Identification of turfgrass diseases based on a combination of disease symptoms and pathogen signs is critical for a proper diagnosis. Photo courtesy John Kaminski

By John Kaminski, PhD

By taking a closer look at the influence turfgrass diseases have had on management practices, it does not take long to realize their importance. In the 1970s and 1980s, Kentucky bluegrass was a common turfgrass species on fairways throughout the mid-Atlantic region of the United States. During that period, summer patch (caused by Magnaporthe poae) became such a devastating problem that golf course superintendents had to figure out an alternative species to prevent the exorbitant costs associated with chemical control of the disease. It was time for a species switch.

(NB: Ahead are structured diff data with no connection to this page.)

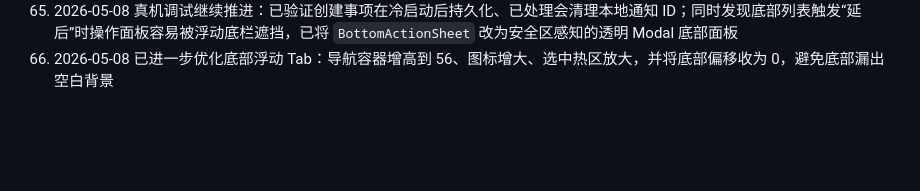
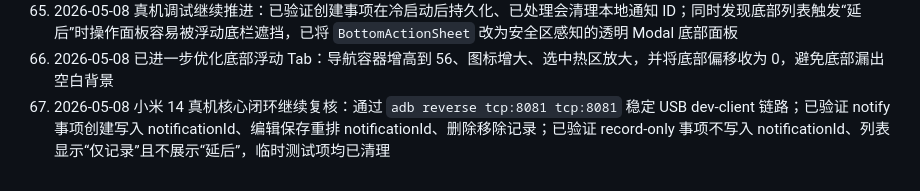
Before and after one commit to Henery002/due-reminder-app, a Markdown page: STATUS.md, the part around the change. Rendered like a GitHub page; blank space fills up the shorter version.

```diff
--- a/STATUS.md
+++ b/STATUS.md
@@ -82,3 +82,4 @@
 64. 2026-05-08 已启动小米 14 USB 真机调试：ADB 链路可用，Android development build 已安装启动；真机发现并修复通知权限已授权但首页/我的页仍展示“打开通知”提示的问题
 65. 2026-05-08 真机调试继续推进：已验证创建事项在冷启动后持久化、已处理会清理本地通知 ID；同时发现底部列表触发“延后”时操作面板容易被浮动底栏遮挡，已将 `BottomActionSheet` 改为安全区感知的透明 Modal 底部面板
 66. 2026-05-08 已进一步优化底部浮动 Tab：导航容器增高到 56、图标增大、选中热区放大，并将底部偏移收为 0，避免底部漏出空白背景
+67. 2026-05-08 小米 14 真机核心闭环继续复核：通过 `adb reverse tcp:8081 tcp:8081` 稳定 USB dev-client 链路；已验证 notify 事项创建写入 notificationId、编辑保存重排 notificationId、删除移除记录；已验证 record-only 事项不写入 notificationId、列表显示“仅记录”且不展示“延后”，临时测试项均已清理
```
Also changed, not shown: CHANGELOG.md (+7 -0 lines).
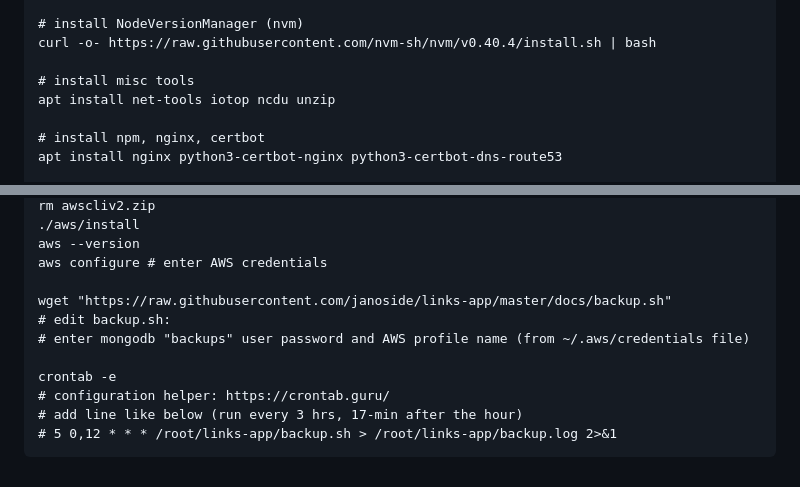
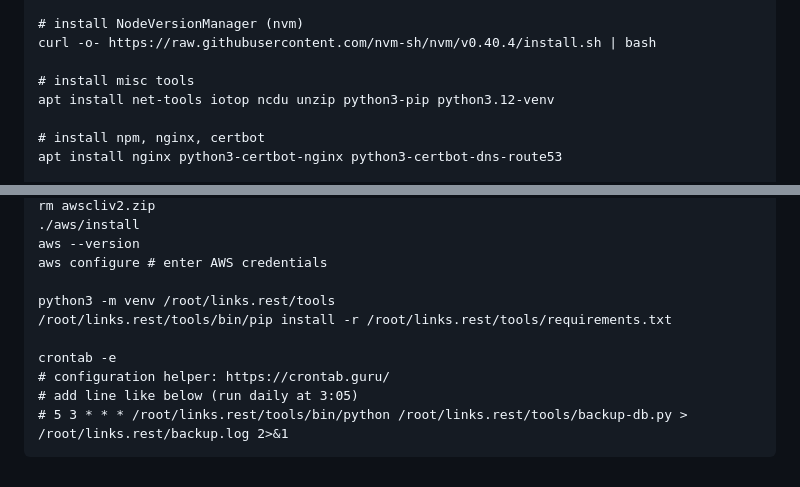
Before and after one commit to janoside/links-app, a Markdown page: docs/server-setup.md, 2 parts joined by grey strips. Rendered like a GitHub page.

Commit message:
docs concerning backups

```diff
--- a/docs/server-setup.md
+++ b/docs/server-setup.md
@@ -12,7 +12,7 @@ Basic setup
 	curl -o- https://raw.githubusercontent.com/nvm-sh/nvm/v0.40.4/install.sh | bash
 
 	# install misc tools
-	apt install net-tools iotop ncdu unzip
+	apt install net-tools iotop ncdu unzip python3-pip python3.12-venv
 
 	# install npm, nginx, certbot
 	apt install nginx python3-certbot-nginx python3-certbot-dns-route53
@@ -116,11 +116,10 @@ Configure Backups
 	aws --version
 	aws configure # enter AWS credentials
 
-	wget "https://raw.githubusercontent.com/janoside/links-app/master/docs/backup.sh"
-	# edit backup.sh:
-	# enter mongodb "backups" user password and AWS profile name (from ~/.aws/credentials file)
+	python3 -m venv /root/links.rest/tools
+	/root/links.rest/tools/bin/pip install -r /root/links.rest/tools/requirements.txt
 
 	crontab -e
 	# configuration helper: https://crontab.guru/
-	# add line like below (run every 3 hrs, 17-min after the hour)
-	# 5 0,12 * * * /root/links-app/backup.sh > /root/links-app/backup.log 2>&1
+	# add line like below (run daily at 3:05)
+	# 5 3 * * * /root/links.rest/tools/bin/python /root/links.rest/tools/backup-db.py > /root/links.rest/backup.log 2>&1
```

Perennial ryegrass was a logical solution at the time. The rapid germination rate, dark green colour, and lack of susceptibility to M. poae made it a logical and cost-effective replacement for Kentucky bluegrass. The conversion seemed to be doing well, and even the high-handicap golfers liked the fluffy lies that would allow them to easily sweep the ball off the fairway. Unfortunately, unexpected outbreaks of an uncommon disease in the mid-1990s took its toll on those that switched.

Read the full article: The Evolution of Turf Diseases